### TASK BRIEF
Check each line of the material that follows, and copy those holding the string "scale".

### DATASET CONTENT
****

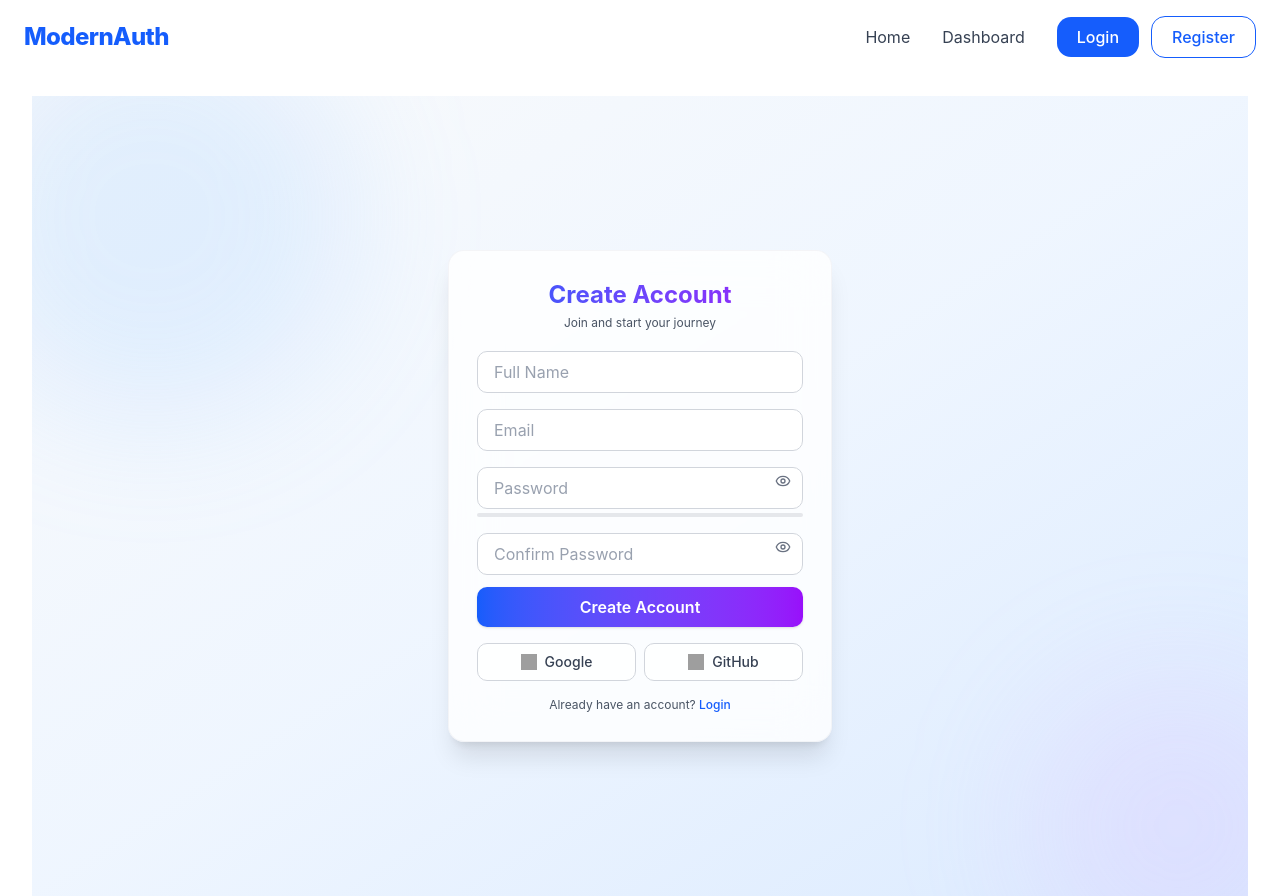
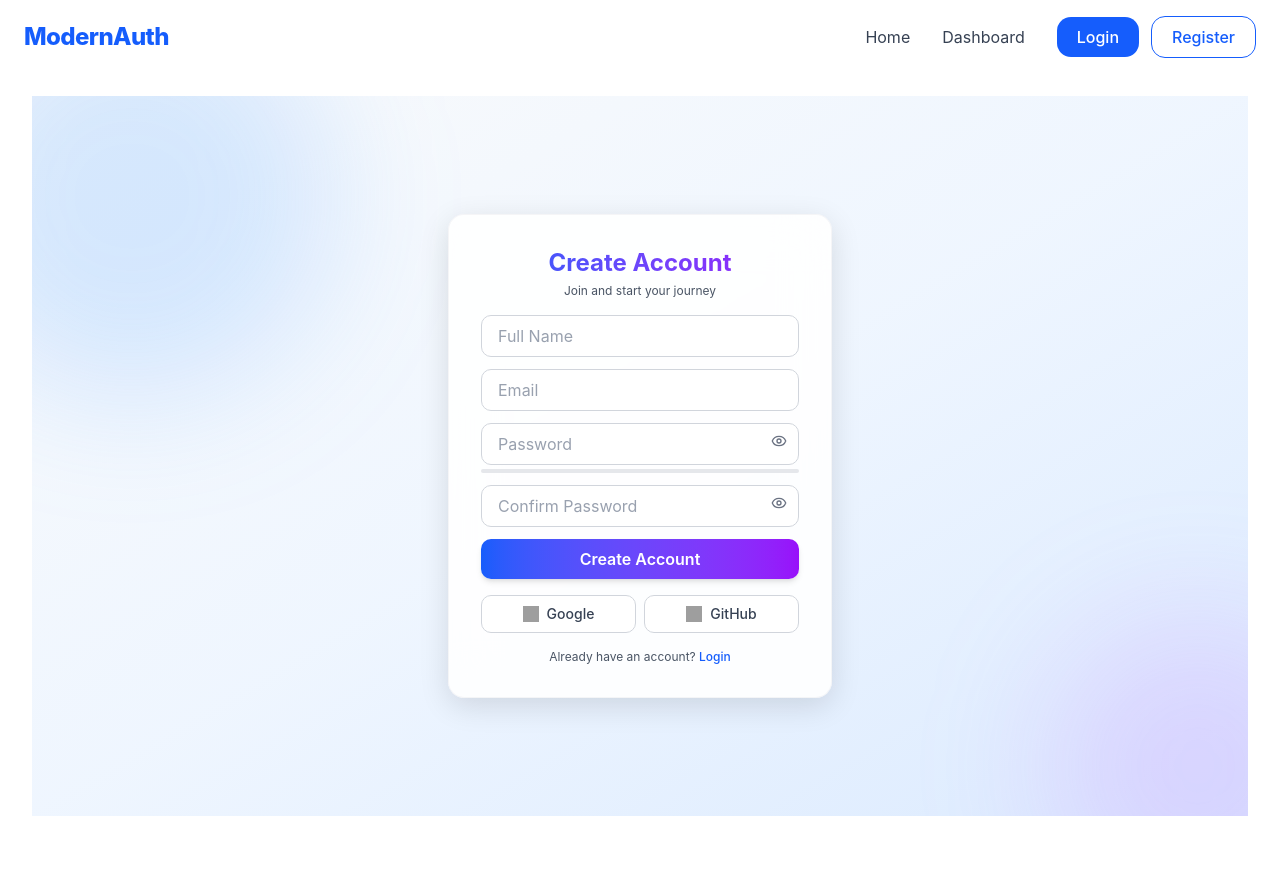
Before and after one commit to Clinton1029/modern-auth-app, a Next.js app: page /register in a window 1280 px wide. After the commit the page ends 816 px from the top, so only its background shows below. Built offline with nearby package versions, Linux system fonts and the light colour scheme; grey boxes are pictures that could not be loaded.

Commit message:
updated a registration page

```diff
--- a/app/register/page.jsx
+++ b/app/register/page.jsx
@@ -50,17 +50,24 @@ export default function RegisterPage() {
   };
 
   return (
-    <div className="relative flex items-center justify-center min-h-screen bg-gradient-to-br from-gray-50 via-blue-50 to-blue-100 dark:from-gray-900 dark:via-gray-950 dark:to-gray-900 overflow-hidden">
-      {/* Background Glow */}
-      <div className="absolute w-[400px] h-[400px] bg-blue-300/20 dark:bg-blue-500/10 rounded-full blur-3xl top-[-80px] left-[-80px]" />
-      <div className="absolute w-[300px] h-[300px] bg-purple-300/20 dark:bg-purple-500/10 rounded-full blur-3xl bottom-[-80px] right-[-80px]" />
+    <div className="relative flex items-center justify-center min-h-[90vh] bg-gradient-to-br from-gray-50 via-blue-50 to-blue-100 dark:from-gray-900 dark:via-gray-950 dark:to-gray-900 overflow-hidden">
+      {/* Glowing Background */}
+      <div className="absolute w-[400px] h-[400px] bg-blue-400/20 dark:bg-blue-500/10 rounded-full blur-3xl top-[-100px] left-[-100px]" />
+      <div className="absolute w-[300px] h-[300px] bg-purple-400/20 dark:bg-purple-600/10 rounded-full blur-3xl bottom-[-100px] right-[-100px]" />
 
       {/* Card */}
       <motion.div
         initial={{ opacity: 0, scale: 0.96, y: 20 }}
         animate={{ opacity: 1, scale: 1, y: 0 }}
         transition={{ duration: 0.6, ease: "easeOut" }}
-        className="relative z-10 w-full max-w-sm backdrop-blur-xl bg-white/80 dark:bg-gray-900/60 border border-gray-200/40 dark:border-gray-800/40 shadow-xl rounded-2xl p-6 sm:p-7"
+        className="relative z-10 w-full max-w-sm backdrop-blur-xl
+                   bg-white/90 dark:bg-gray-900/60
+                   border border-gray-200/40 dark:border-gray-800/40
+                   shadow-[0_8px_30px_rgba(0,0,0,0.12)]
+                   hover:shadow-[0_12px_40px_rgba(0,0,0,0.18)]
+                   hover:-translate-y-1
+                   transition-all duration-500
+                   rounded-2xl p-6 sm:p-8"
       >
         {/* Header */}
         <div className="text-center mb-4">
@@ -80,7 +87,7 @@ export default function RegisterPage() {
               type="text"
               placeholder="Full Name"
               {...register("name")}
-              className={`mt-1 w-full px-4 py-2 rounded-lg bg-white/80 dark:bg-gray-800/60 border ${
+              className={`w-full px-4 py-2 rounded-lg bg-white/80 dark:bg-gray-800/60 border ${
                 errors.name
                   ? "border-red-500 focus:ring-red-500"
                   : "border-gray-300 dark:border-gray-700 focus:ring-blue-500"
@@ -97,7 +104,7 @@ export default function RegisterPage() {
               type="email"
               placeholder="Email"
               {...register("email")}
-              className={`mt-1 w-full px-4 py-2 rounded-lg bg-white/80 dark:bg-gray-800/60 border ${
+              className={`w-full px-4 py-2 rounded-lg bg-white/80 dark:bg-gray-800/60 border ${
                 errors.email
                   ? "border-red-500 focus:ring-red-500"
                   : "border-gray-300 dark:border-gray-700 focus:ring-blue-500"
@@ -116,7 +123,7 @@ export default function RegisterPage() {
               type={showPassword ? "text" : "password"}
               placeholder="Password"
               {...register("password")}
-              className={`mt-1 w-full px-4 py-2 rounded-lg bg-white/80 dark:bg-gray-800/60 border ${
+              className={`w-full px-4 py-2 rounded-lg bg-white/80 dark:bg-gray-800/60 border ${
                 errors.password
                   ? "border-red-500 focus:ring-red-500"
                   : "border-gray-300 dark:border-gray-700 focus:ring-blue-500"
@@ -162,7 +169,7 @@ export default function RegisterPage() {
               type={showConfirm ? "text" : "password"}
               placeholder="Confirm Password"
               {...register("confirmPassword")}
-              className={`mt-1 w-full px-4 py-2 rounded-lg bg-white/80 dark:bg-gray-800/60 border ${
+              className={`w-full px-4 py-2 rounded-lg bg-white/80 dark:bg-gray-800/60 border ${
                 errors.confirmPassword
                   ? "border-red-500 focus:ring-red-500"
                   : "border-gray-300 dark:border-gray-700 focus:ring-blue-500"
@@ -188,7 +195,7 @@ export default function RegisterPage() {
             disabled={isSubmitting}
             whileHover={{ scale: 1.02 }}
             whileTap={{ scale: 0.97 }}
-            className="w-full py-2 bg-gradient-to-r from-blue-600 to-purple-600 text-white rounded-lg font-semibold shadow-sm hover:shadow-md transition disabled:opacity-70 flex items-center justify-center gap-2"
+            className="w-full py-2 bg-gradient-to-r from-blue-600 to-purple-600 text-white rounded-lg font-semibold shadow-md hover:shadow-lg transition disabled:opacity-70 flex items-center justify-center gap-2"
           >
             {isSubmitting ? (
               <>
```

****

### EXERCISE ANSWER
         initial={{ opacity: 0, scale: 0.96, y: 20 }}
         animate={{ opacity: 1, scale: 1, y: 0 }}
             whileHover={{ scale: 1.02 }}
             whileTap={{ scale: 0.97 }}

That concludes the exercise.